Sometimes the key to disrupting your own industry is to be smart enough to look outside of it.

OTTs—or over-the-top offerings—are increasingly a commodity. Remember when Netflix was the only player out there? Now there’s HBO Go, Amazon Prime, Hulu and a diversity of network players. Even Apple is looking to take a bite out of the OTT pie.

For a couple of years, Netflix surprised everyone when it decided to start producing its own original content. A growing number of players have followed suit and are now doing it, making it more critical than ever for OTTs to diversify their offerings into the future.

Related: NHL Network Goes OTT for First Time

Luckily, other industries can help pave the way, with powerful solutions that OTTs can “steal.” Here are just a few.

1.Content Metering: A longtime strategy of the publishing industry, content metering involves giving away a constrained number of video plays or limiting free views to a certain amount of time. Netflix offers 30 days free when you subscribe, as does Amazon Prime, but here’s the truly disruptive idea: Do as news sites do and offer a limited amount of content for free to anonymous users.

OTTs are often seen as a “closed shop” where you can’t sample content before you subscribe. How can users answer the question, “What am I getting for $10 a month?” for themselves? Content metering is an excellent method for enticing users to subscribe long-term, and it’s also a win-win: What would happen if you gave away access to five episodes of any show people wanted, free, for a month? They’d want more. And even if many people hold off on paying for a subscription, their monthly return activity would boost viewing traffic—which gives you something to sell to future advertisers.

Related: TiVo: Millennials Are Major Video Consumers, But Extremely Impatient

2. Day or Weekly Passes: These days, a monthly subscription is a big investment; people don’t necessarily want to be tied down before they’ve tried out all the options. So make granular what’s available to them.

Daily or weekly passes are the stronghold of public transport companies and even theme parks. Why not OTTs too? This non-recurring subscription model is great for special-interest content and may earn you dollars from someone who is otherwise disinterested in buying a full, recurring subscription.
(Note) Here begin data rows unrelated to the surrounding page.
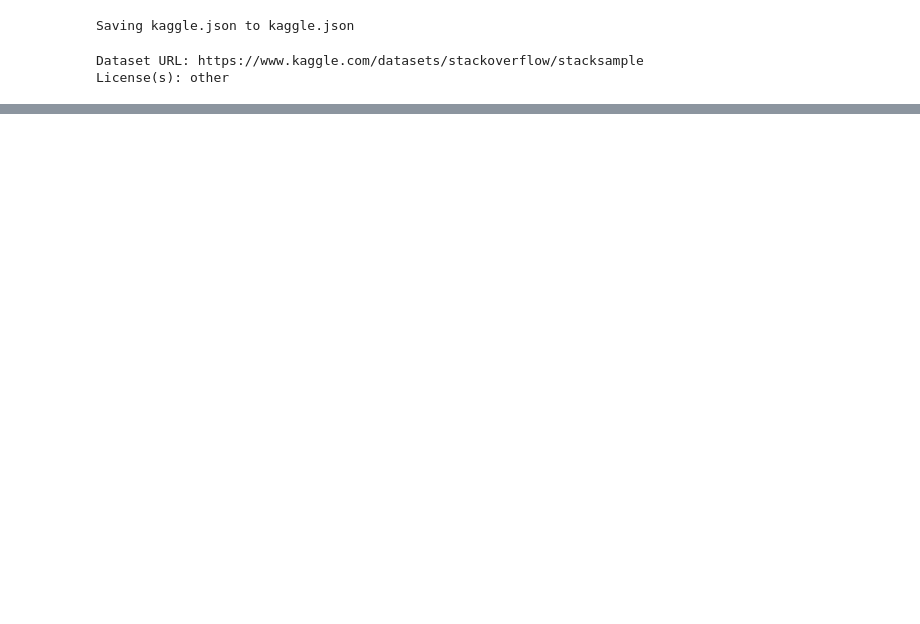
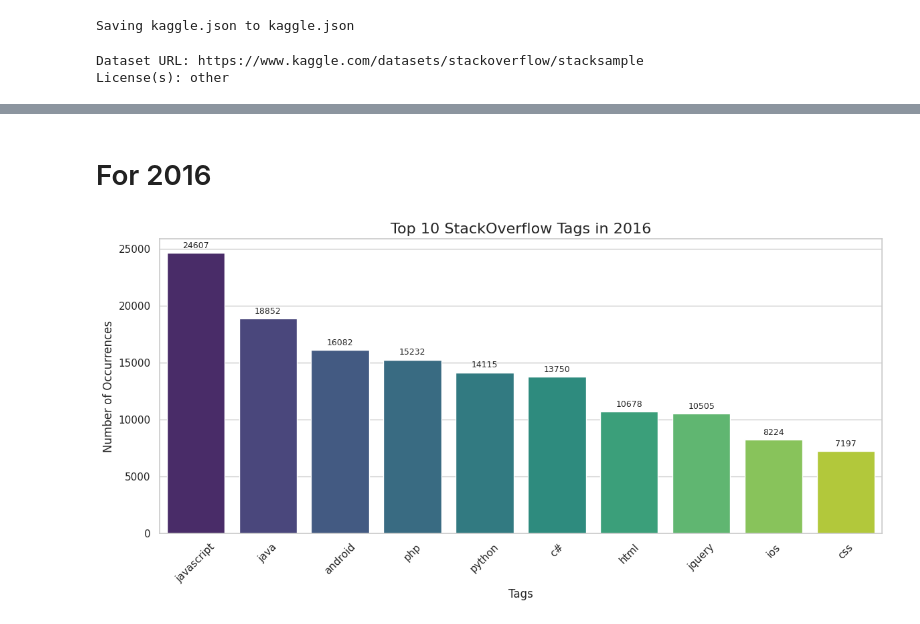
Before and after one commit to ojusgoel/StackOverflow_Network_Analysis, a Jupyter notebook: Network_Science_Project.ipynb, the cells around one changed output, grey strips where cells are left out. Cells and saved outputs as stored; diff of their text form; code cells hidden in the pictures; blank space fills up the shorter version.

```diff
--- a/Network_Science_Project.ipynb
+++ b/Network_Science_Project.ipynb
@@ -181,0 +81,18 @@ plt.show()
+# %%
+#def combine question and tags
+def combine_tags_question(questions, tags):
+  questions = questions.copy()
+  # Check if TagName not in Tags.csv
+  if 'Tag' not in tags.columns:
+    print('TagName not in Tags.csv')
+    return
+  tags_group = tags.groupby('Id')['Tag'].apply(list).reset_index()
+  # Merge into questions DataFrame on Id
+  questions = questions.merge(tags_group, on='Id', how='left')
+  # Rename the 'Tag' column to 'tags' for clarity
+  questions.rename(columns={'Tag': 'tags'}, inplace=True)
+  return questions
+# %%
+questions_tags_csv = combine_tags_question(questions_csv, tags)
+print(questions_tags_csv.head())
+print("Size of question dataset : " + str(len(questions_tags_csv)))
@@ -181,0 +228,2 @@ plt.show()
+# %% [markdown]
+# For 2016
@@ -181,0 +242,38 @@ plt.show()
+# %%
+import matplotlib.pyplot as plt
+import seaborn as sns
+import pandas as pd
+
+def plot_top_tags(top_tags, year=None):
+    """
+    Plots a bar chart of the top tags without Seaborn future warnings.
+    """
+    # Convert to DataFrame
+    df = pd.DataFrame(top_tags, columns=['Tag', 'Count'])
+
+    # Plot style
+    sns.set(style="whitegrid")
+    plt.figure(figsize=(12, 6))
+
+    # Fix the palette warning: set hue and remove legend
+    ax = sns.barplot(data=df, x="Tag", y="Count", hue="Tag", palette="viridis", legend=False)
+
+    ax.set_title(f"Top 10 StackOverflow Tags in {year}" if year else "Top 10 Tags", fontsize=16)
+    ax.set_ylabel("Number of Occurrences")
+    ax.set_xlabel("Tags")
+
+    plt.xticks(rotation=45)
+
+    # Add value labels on top of bars
+    for i, row in df.iterrows():
+        ax.text(i, row['Count'] + max(df['Count']) * 0.01, row['Count'],
+                ha='center', va='bottom', fontsize=9)
+
+    plt.tight_layout()
+    plt.show()
+
+
+
+plot_top_tags(top10_tags_2016, 2016)
+# %% [output]
+[figure, added]
```
Also changed, not shown: parts of 67 cells of this notebook.
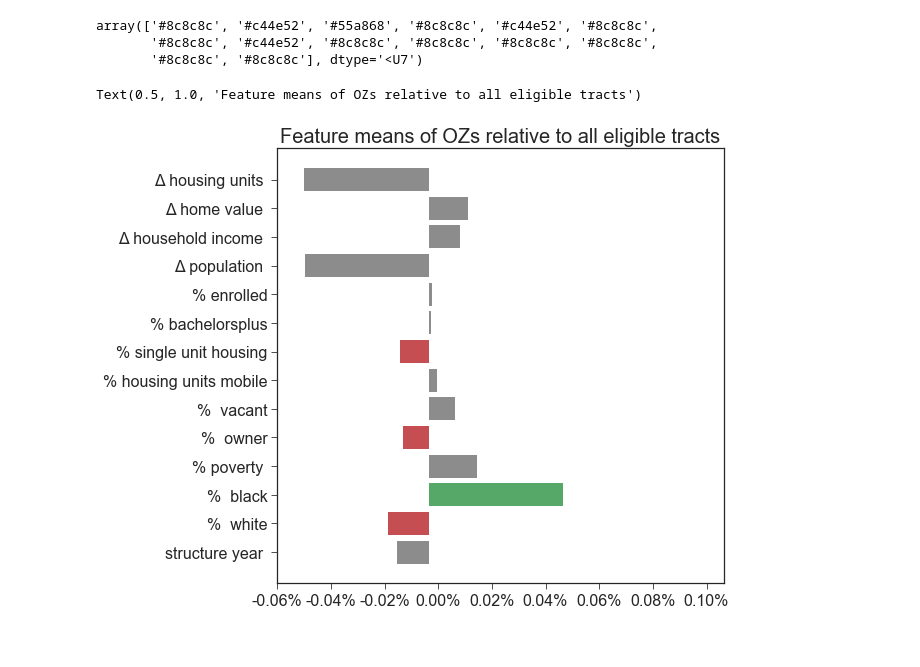
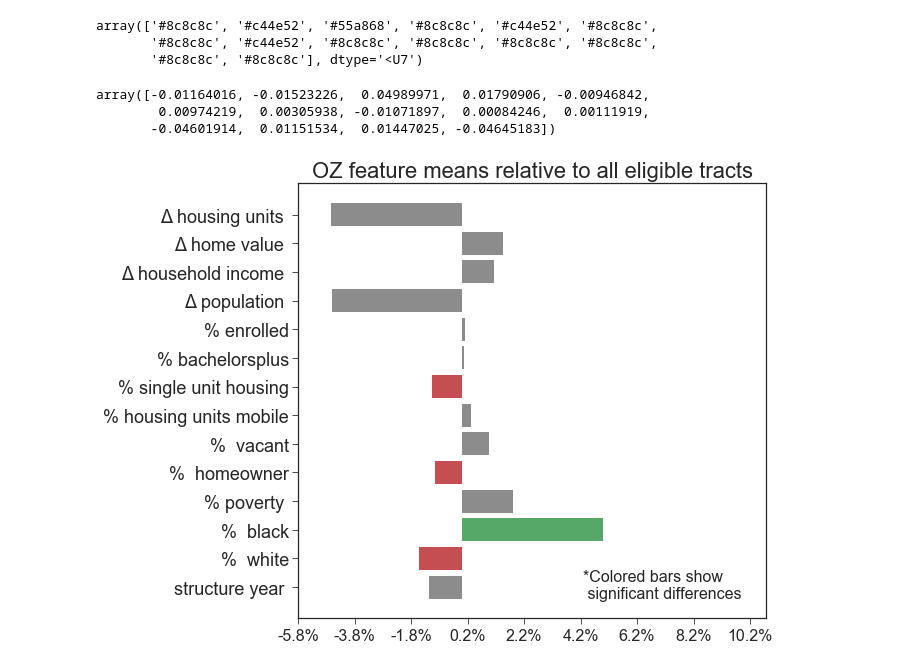
Before and after one commit to paxtonhyde/opportunity-zones, a Jupyter notebook: src/secondaryPCAandClustering.ipynb, the cells around one changed output. Saved outputs shown, nothing was run; the diff lists cells and outputs as text; code cells hidden in the pictures.

```diff
--- a/src/secondaryPCAandClustering.ipynb
+++ b/src/secondaryPCAandClustering.ipynb
@@ -32,6 +46,8 @@ def generate_feature_labels(columns):
         c = c.rstrip("2017").replace("total", "").replace("median", "")
         c = c.replace("change", u"Δ").replace("percent", "%").replace("_", " ")
         c = c.replace("tenure", "").replace("occupancy", "").replace("race", "")
+        if c.endswith("owner"):
+            c = c.replace("owner", "homeowner")
         new_columns.append(c)
     return new_columns
 generate_feature_labels(drop_cols)
@@ -91,0 +121,16 @@ suspect_dropped = drop_columns(suspect, drop_cols)
+# %%
+groups = k6.groupby("k=6").agg({'k=6':'count'})
+groups['proportion'] = groups['k=6'] / np.sum(groups['k=6'])
+# %%
+f, ax = plt.subplots(figsize=(20, 2))
+bottom = 0
+for i, p in enumerate(groups['proportion']):
+    ax.barh(1, p, height = 0.2, left=bottom, color=palette[i])
+    ax.annotate('{:.0f}%'.format(p*100), (bottom + (p/2), 0.95),\
+            xycoords='data', color="white", fontsize=22)
+    ax.set_xticks([]), ax.set_yticks([]), ax.axis("off")
+    ax.set_title("Cluster proportions", loc='left', fontsize = 24)
+    bottom += p
+
+f.tight_layout()
+plt.savefig("{}/cluster_proportions.png".format(images), dpi=120, transparent=True)
@@ -110,6 +157,6 @@ plt.savefig("{}/pca_noseparation.png".format(images), dpi=120, transparent=True)
 # %%
 fig, ax = plt.subplots(figsize=(15, 12))
-data_labels = ['cluster1', 'cluster2', 'cluster3', 'cluster4', 'cluster5', 'cluster6', 'other eligible tracts']
+data_labels = ['cluster 0', 'cluster 1', 'cluster 2', 'cluster 3', 'cluster 4', 'cluster 5', 'other eligible tracts']
 for i, p in enumerate(pca_objs):
 
     if i == 1: ## in other words, if we're working on oz data
@@ -121,7 +168,11 @@ for i, p in enumerate(pca_objs):
             scatter_kwargs={'color':'gray','alpha':0.5, 'label':data_labels[-1]},\
             centroid_kwargs={'marker':"X", 's':150})
 
-ax.set_title("KMeans clusters", fontsize=20)
+pca_2comp_plot(ax, pca_all, suspect, show_centroid=False, \
+        scatter_kwargs={'color':'k', 'marker':"*", 's':200,\
+                        'alpha':0.9, 'label':'Identified \"corrupt\" tracts'})
+
+ax.set_title("KMeans clusters", fontsize=24)
 
 plt.savefig("{}/pca_clusters.png".format(images), dpi=120, transparent=True)
 # %% [output]
@@ -158,26 +209,36 @@ color_seq
 array(['#8c8c8c', '#c44e52', '#55a868', '#8c8c8c', '#c44e52', '#8c8c8c',
        '#8c8c8c', '#c44e52', '#8c8c8c', '#8c8c8c', '#8c8c8c', '#8c8c8c',
        '#8c8c8c', '#8c8c8c'], dtype='<U7')
+# %%
+changes
+# %% [output]
+array([-0.01164016, -0.01523226,  0.04989971,  0.01790906, -0.00946842,
+        0.00974219,  0.00305938, -0.01071897,  0.00084246,  0.00111919,
+       -0.04601914,  0.01151534,  0.01447025, -0.04645183])
 # %%
 def percentage_plot(ax, features, centroid, kwargs={}):
     '''Plot percent change of each feature on the cluster. Set ax title outside.
     Params:
         ax: Matplotlib ax object to plot on
         features: array of strings (n,)
         centroid: array of weightings (n,)
     '''
     y = np.arange(len(centroid))
     ax.barh(y, centroid, tick_label=features, **kwargs)
-    ax.set_yticklabels(features, fontsize=16)
-    xmin, xmax = np.min(centroid) - 0.01, np.max(centroid) + 0.06
+    ax.set_yticklabels(features, fontsize=18)
+    xmin, xmax = np.min(centroid) - 0.0115, np.max(centroid) + 0.058
     xtks = np.arange(xmin, xmax, .02)
     ax.set_xlim(xmin, xmax)
     ax.set_xticks(xtks)
-    ax.set_xticklabels(["{:.2f}%".format(i) for i in xtks])
+    ax.set_xticklabels(["{:.1f}%".format(i*100) for i in xtks])
 
-f,ax =plt.subplots(figsize=(8,8))
+f =plt.figure(figsize=(10,8))
+f.subplots_adjust(left=0.25, right=0.9)
+ax = f.add_subplot(111)
 percentage_plot(ax, feature_labels, pp[:,0], kwargs={'color':color_seq})
-ax.set_title("Feature means of OZs relative to all eligible tracts", fontsize=20)
+ax.set_title("OZ feature means relative to all eligible tracts", fontsize=22)
+ax.annotate('*Colored bars show \n significant differences', (320, 280), xytext = (285, 20),\
+            xycoords='axes points', fontsize=16)
+plt.savefig("{}/feature_comparison.png".format(images), dpi=120, transparent=True)
 # %% [output]
-Text(0.5, 1.0, 'Feature means of OZs relative to all eligible tracts')
-[figure, old version]
+[figure, new version]
```
Also changed, not shown: parts of 7 cells of this notebook, 6 other files.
You can also net a higher margin on a daily or weekly pass: If your monthly subscription is $16.99, a day pass could cost $6.99.

3. The Freemium Model: App developers love this: They release a good app for free with ad support and offer a slightly better paid version with no advertising. In October 2014, nine of the top 10 apps in iTunes App Store in the U.S. were “freemium”—mainly because people are willing to pay eventually, once they’ve given the app a try for free first.

Related: Next TV Summit: Benefield: PlayStation Vue Audience Not Just Millennials

It’s also a common model in music. Spotify and YouTube both have premium ad-free options for music.

Think of this as a longer-term variation of content metering. The difference is that people can go on using your service for free, provided they’re happy being exposed to ads. Many will end up converting once they’ve concluded the service is good.

4. Bundled Subscriptions: Some free apps include something called in-app purchases—meaning the core service is free and small extra add-ons incur a minor fee.

In some ways, you already see this in entertainment: Netflix offers tiered subscriptions that enable different numbers of people to access the same account at the same time. This can also apply to multiple devices: You can charge a small fee if your user wishes to access content from more than one or two devices (which he or she likely will).

What other smart models have you seen work in other industries? Chances are, they can apply to yours too.

Scott O’Neill is senior VP North America | MPP Global.